Thursday, 16 July 2009

Acceptable in the '80s

Take a good look around. La Roux is at the top of the charts with an album that sounds like it was scraped together from a bunch of Yazoo out-takes. The A-Team, the Smurfs and T.J. Hooker are all being lined up for big-screen reinventions. And Patrick Dempsey is still one of the hottest actors around. It's safe to say that the 80s is no longer the forgotten decade.

The latest relic from the era of head-bands, leg-warmers and Wincey Willis to be hauled back into public consciousness is the ground zero of jazz hands, Fame. Starting out as a surprisingly gritty drama by Alan Parker, the original film followed the endeavours of some of New York's most compelling young talents. And a dull girl with a cello. But thanks to some toe-tapping tunes, energetic performances and a pair of very short shorts (thanks Leroy), the movie was a massive success and even won two Oscars.
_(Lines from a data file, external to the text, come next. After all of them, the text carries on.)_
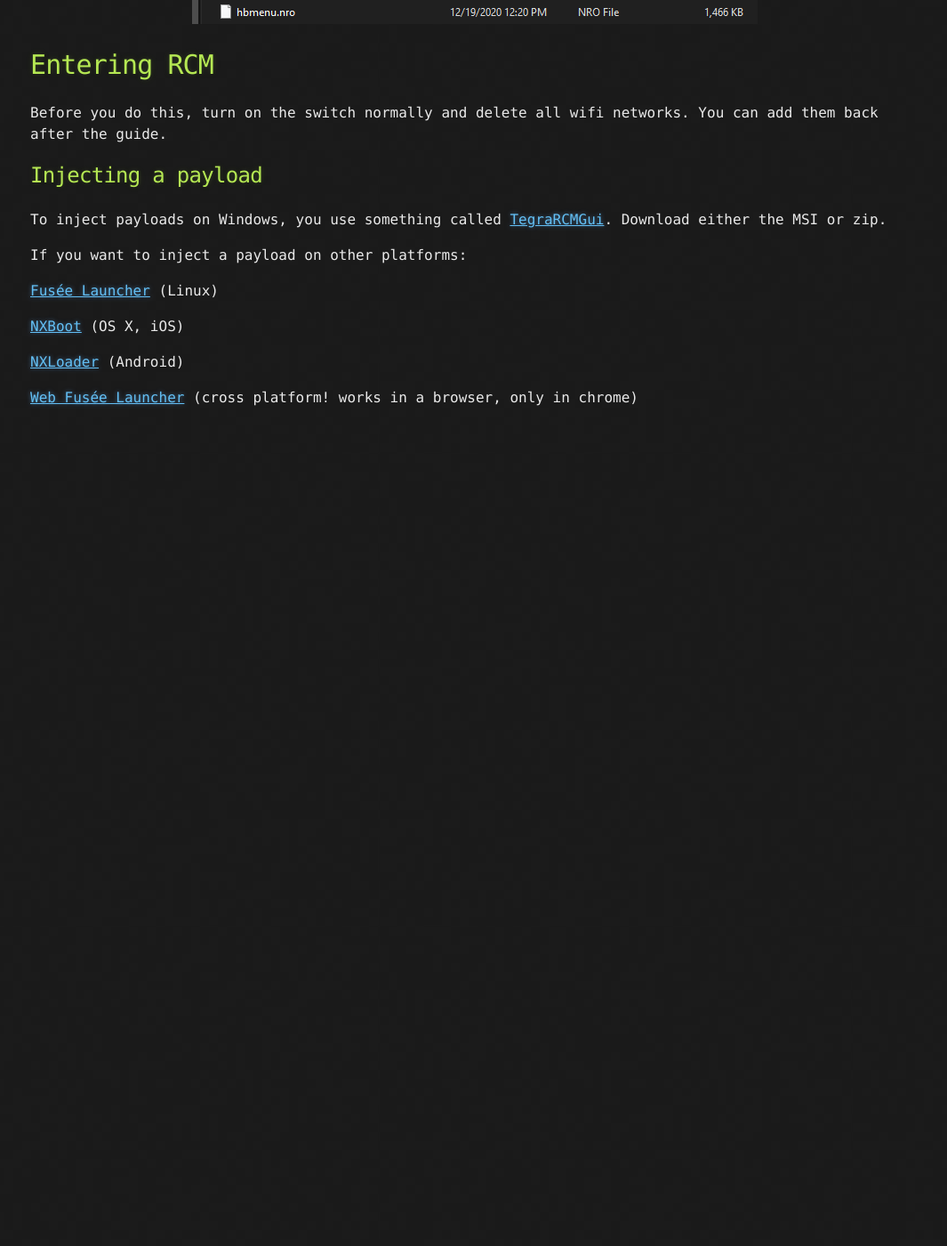
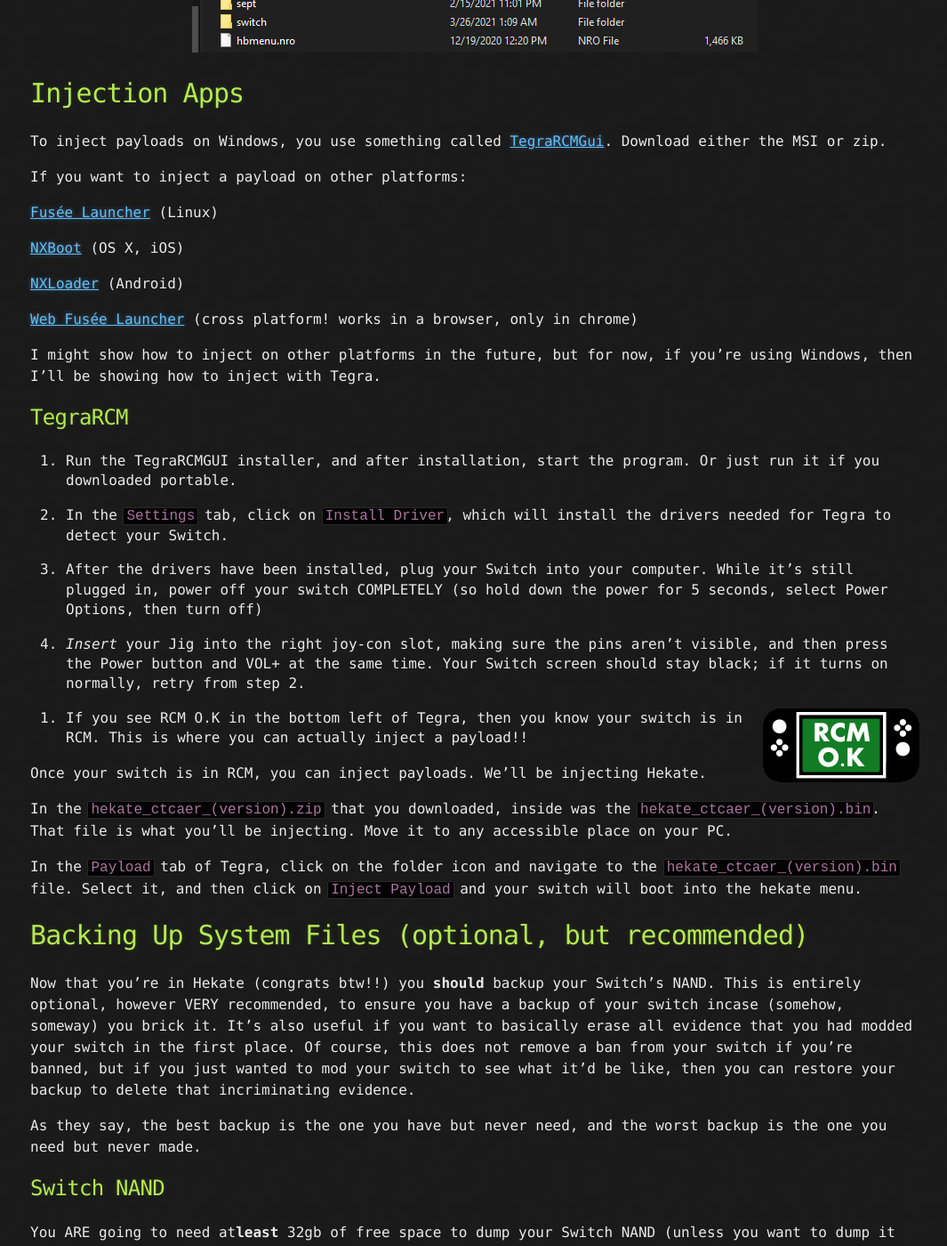
Before and after one commit to inconsistent-dg/AC-Modding, a Jekyll site: the page built from switch-guide.md, in a window 1280 px wide and 1400 px high, scrolled down 7471 px. Shown: the whole window at 89% size, without its empty margins (106-1171 px from the left). Built offline with Jekyll 4.4.1, drawn with Linux system fonts in a browser that asks for light colours; our own code applies the rules of GitHub Pages for plain Markdown files; before the commit the page ends 7950 px from its top, so only the background shows below that; some of the changed text lies outside the part shown.

Commit message:
fully completed switch guide
100% done!

```diff
--- a/switch-guide.md
+++ b/switch-guide.md
@@ -4,7 +4,7 @@ layout: default
 
 # Switch CFW Setup
 
-**This guide is not trying to be its own "standalone guide" that everyone should go to, it's simple and does not get into the real nitty-gritty aspects for the WONDROUS world of magic. If you want an actually good guide, follow the [Nintendo Homebrew Switch Guide](https://nh-server.github.io/switch-guide/). This guide mostly follows that, except simplifying things by a LOT.**
+**This guide is not trying to be its own "standalone guide" that everyone should go to, it's simple and does not get into the real nitty-gritty aspects for the WONDROUS world of magic. If you want an actually good guide, follow the [Nintendo Homebrew Switch Guide](https://nh-server.github.io/switch-guide/). This guide mostly follows that, except simplifying things by a LOT, and removing the optional emuNAND Route.**
 
 <big><big>
 **Be aware that, no matter what, EVERY time you modify the console, there's a chance of an UNRECOVERABLE BRICK.** These are very, *very* rare, but still a possibility, so always make sure that you follow any directions EXACTLY.
@@ -23,8 +21,12 @@ Note: This page has not yet been fully completed. Once it has, you'll be able to
     - [**Formatting on MacOS**](#formatting-on-macos)
     - [**Formatting on Linux**](#formatting-on-linux)
   - [Required Files](#required-files)
-- [Entering RCM](#entering-rcm)
-  - [Injecting a payload](#injecting-a-payload)
+- [Injection Apps](#injection-apps)
+  - [TegraRCM](#tegrarcm)
+- [Backing Up System Files (optional, but recommended)](#backing-up-system-files-optional-but-recommended)
+  - [Switch NAND](#switch-nand)
+  - [Switch keys](#switch-keys)
+- [Launching CFW](#launching-cfw)
 
 # Finding your serial number
 
@@ -128,7 +130,7 @@ If you need visuals, below is a GIF
 
 We're now going to place the required files for CFW, with some added homebrew files. Yeah, we could just use Atmosphere's own bootloader (called fusee), however we'll be using Hekate instead, just so we can backup the systems NAND, and use some features that'll be helpful in the future.
 
-A [hekate_ipl.ini](assets/hekate_ipl.ini) config file
+A [hekate_ipl.ini](assets/hekate_ipl.ini) config file (open the link, right click > save page as)
 
 The bootlogos folder [bootlogos.zip](assets/bootlogos.zip)
 
@@ -148,19 +150,19 @@ The latest release of the [hbappstore](https://github.com/fortheusers/hb-appstor
 
 <big><big>**After downloading, follow these instructions:**</big></big>
 
-Copy *the contents* of the Atmosphere`.zip` to the root of your SD
+1. Copy *the contents* of the Atmosphere`.zip` to the root of your SD
 
-Copy the `bootloader` folder from the Hekate`.zip` to the root of your SD
+2. Copy the `bootloader` folder from the Hekate`.zip` to the root of your SD
 
-Copy the `bootloader` folder from the `bootlogos.zip` to the root of your SD (if you're asked to merge the folders, do so)
+3. Copy the `bootloader` folder from the `bootlogos.zip` to the root of your SD (if you're asked to merge the folders, do so)
 
-Copy `hekate_ipl.ini` inside the `bootloader` folder on your SD
+4. Copy `hekate_ipl.ini` inside the `bootloader` folder on your SD
 
-Copy `Lockpick_RCM.bin` to the `/bootloader/payloads` folder on your SD
+5. Copy `Lockpick_RCM.bin` to the `/bootloader/payloads` folder on your SD
 
-Create a folder named `appstore` inside the `switch` folder, and copy `appstore.nro` to it.
+6. Create a folder named `appstore` inside the `switch` folder, and copy `appstore.nro` to it.
 
-Copy `ftpd.nro`, `JKSV.nro`, and `nxdumptool.nro` inside the `switch` folder on your SD.
+7. Copy `ftpd.nro`, `JKSV.nro`, and `nxdumptool.nro` inside the `switch` folder on your SD.
 
 If you were using your SD before and backed up your Nintendo folder, now would be the time to put it back on.
 
@@ -169,11 +171,7 @@ Your SD cards contents should look something like this. The Nintendo folder will
   <img src="./assets/images/hbrew/nintendy.png" alt="SD Content"/>
 </p>
 
-# Entering RCM
-
-Before you do this, turn on the switch normally and delete all wifi networks. You can add them back after the guide.
-
-## Injecting a payload
+# Injection Apps
 
 To inject payloads on Windows, you use something called [TegraRCMGui](https://github.com/eliboa/TegraRcmGUI/releases). Download either the MSI or zip.
 
@@ -186,3 +184,60 @@ If you want to inject a payload on other platforms:
 [NXLoader](https://github.com/DavidBuchanan314/NXLoader) (Android)
 
 [Web Fusée Launcher](https://fusee-gelee.firebaseapp.com/) (cross platform! works in a browser, only in chrome)
+
+I might show how to inject on other platforms in the future, but for now, if you're using Windows, then I'll be showing how to inject with Tegra.
+
+## TegraRCM
+
+1. Run the TegraRCMGUI installer, and after installation, start the program. Or just run it if you downloaded portable.
+
+2. In the `Settings` tab, click on `Install Driver`, which will install the drivers needed for Tegra to detect your Switch.
+
+3. After the drivers have been installed, plug your Switch into your computer. While it's still plugged in, power off your switch COMPLETELY (so hold down the power for 5 seconds, select Power Options, then turn off)
+
+4. *Insert* your Jig into the right joy-con slot, making sure the pins aren't visible, and then press the Power button and VOL+ at the same time. Your Switch screen should stay black; if it turns on normally, retry from step 2.
+
+<img align="right" src="./assets/images/hbrew/rcm.png">
+
+5. If you see RCM O.K in the bottom left of Tegra, then you know your switch is in RCM. This is where you can actually inject a payload!!
+
+Once your switch is in RCM, you can inject payloads. We'll be injecting Hekate.
+
+In the `hekate_ctcaer_(version).zip` that you downloaded, inside was the `hekate_ctcaer_(version).bin`. That file is what you'll be injecting. Move it to any accessible place on your PC.
+
+In the `Payload` tab of Tegra, click on the folder icon and navigate to the `hekate_ctcaer_(version).bin` file. Select it, and then click on `Inject Payload` and your switch will boot into the hekate menu.
+
+# Backing Up System Files (optional, but recommended)
+
+Now that you're in Hekate (congrats btw!!) you **should** backup your Switch's NAND. This is entirely optional, however VERY recommended, to ensure you have a backup of your switch incase (somehow, someway) you brick it. It's also useful if you want to basically erase all evidence that you had modded your switch in the first place. Of course, this does not remove a ban from your switch if you're banned, but if you just wanted to mod your switch to see what it'd be like, then you can restore your backup to delete that incriminating evidence.
+
+As they say, the best backup is the one you have but never need, and the worst backup is the one you need but never made.
+
+## Switch NAND
+
+You ARE going to need at**least** 32gb of free space to dump your Switch NAND (unless you want to dump it 4gb at a time).
+
+1. On Hekate, tap on the `Tools` tab and select `Backup EMMC`.
+2. Once here, tap on `eMMC BOOT0 & BOOT1`. It'll take a couple seconds, but once it's done it should say `Finished and verified!`. Under `Filepath:` is where you'll see the location of the dump.
+3. Close this screen then select `eMMC RAW GPP`. It should take some time, since the Switch's rawnand.bin is quite large. (it'll take even longer if you're dumping it 4gb at a time). This can take anywhere from 15minutes up to an hour and a half, all depends on the speed of your SD card.
+4. Tap on Close twice to return to the tools menu, and copy the `backup` folder to your computer (or someplace safe). Once you got your `backup` folder copied someplace else, you can delete the `backup` folder on your SD. To save a bit of space, you can compress the backup folder in a .zip, .7z, or something similar.
+
+## Switch keys
+
+Your Switch keys aren't that large, so you don't have to worry about spending another hour backing them up.
+
+1. On the `Home` tab of Hekate, select `Payloads`. Once here, open `Lockpick_RCM.bin`. (if it's not here, you didn't follow [Required Files](#required-files) correctly)
+2. Once Lockpick has loaded, press the power button to select `Dump fron SysNAND`. You'll see some pretty colors for a moment!
+3. After Lockpick is finished, your `prod.keys` and `title.keys` should be in `sd:/switch`.
+4. Now that you have your keys, copy them to your computer (or someplace safe). Once you got your keys backed up somewhere, you can delete the keys on your SD. You wouldn't HAVE to compress these, since (in total) they're only 12kb, but you can still do it if you'd like to.
+---
+
+Now that you've finished those steps, you're basically finished at this point! All you need to do now is actually boot into CFW. You might be asing, am I not already in CFW? Well, no. You've simply injected a payload.
+
+---
+
+# Launching CFW
+
+To launch into CFW, on the Hekate `Home` tab, select `Launch`, then select `CFW (SYSNAND)`. If you get an error like <span style="color:yellow">No main boot entries found...</span>, then you haven't downloaded the hekate_ipl.ini and put it in your bootloader folder. If this is the case, download the [hekate_ipl.ini](assets/hekate_ipl.ini) config file (open the link, right click > save page as)
+
+But if you don't get that error, then you're in CFW! You ARE gonna have to inject a paylaod everytime you want to enter CFW though, so remember that as soon as you turn off your switch you'll be back in normie territory.
```
Also changed, not shown: other parts of switch-guide.md (+1 -3 lines).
Smelling a franchise, Metro-Goldwyn-Mayer was quick to recruit as many of the movie's unknown cast as possible, and lined up a weekly TV show. Despite being a staggeringly formulaic and amateurish production, it was another smash hit. For a while at least. New song and dance numbers were incorporated into every episode, and the cast regularly took to the road for extensive tours as "The Kids From Fame". Finally, in 1987, the show was cancelled and the cast shuffled off into relative obscurity, before being temporarily dragged out of it for one of Justin Lee Collins' nostalgia-fests on Channel 4.

So now, here we are anticipating Fame for a new generation. The trailer (embedded below for your viewing convenience) seems to tick all the right boxes. An R&B update of the iconic theme song, young people giving it their all with steely determination, and lots and lots of stretching. Unfortunately, what has changed is the context.

Back in 1980, Debbie Allen's voiceover declared "You've got big dreams? You want fame? Well, fame costs. And right here is where you start paying ... in sweat." So how is the movie going to work in an era when fame costs nothing? These days, fame is a simple commodity that can be acquired by being born, being hysterical, or sticking a wine bottle up your Jacob's Creek. There's no longer any need to pay in sweat, since any bodily fluids will suffice. Talent has become entirely incidental, and at times seems diametrically opposed to the very concept of celebrity.

Equally, breakthrough success is equated with selling-out. Instead, integrity and genuine creative expression live underground, on self-financed record labels and in independent arthouse movies.

Sadly, the sweetspot where talent and fame do actually converge is a troublesome nexus for many. The entertainment world has lost countless talents decades before their time because the conflicting pressures were just too great. As Irene Cara once sang, "I'm gonna live forever..." but only figuratively speaking.

1 comment:

  1. This was just posted (then deleted) over at Popjustice, but can I just point out that the "dull girl with the cello" did not appear in the movie of Fame. That would be Lori Singer, who only showed up in the TV series.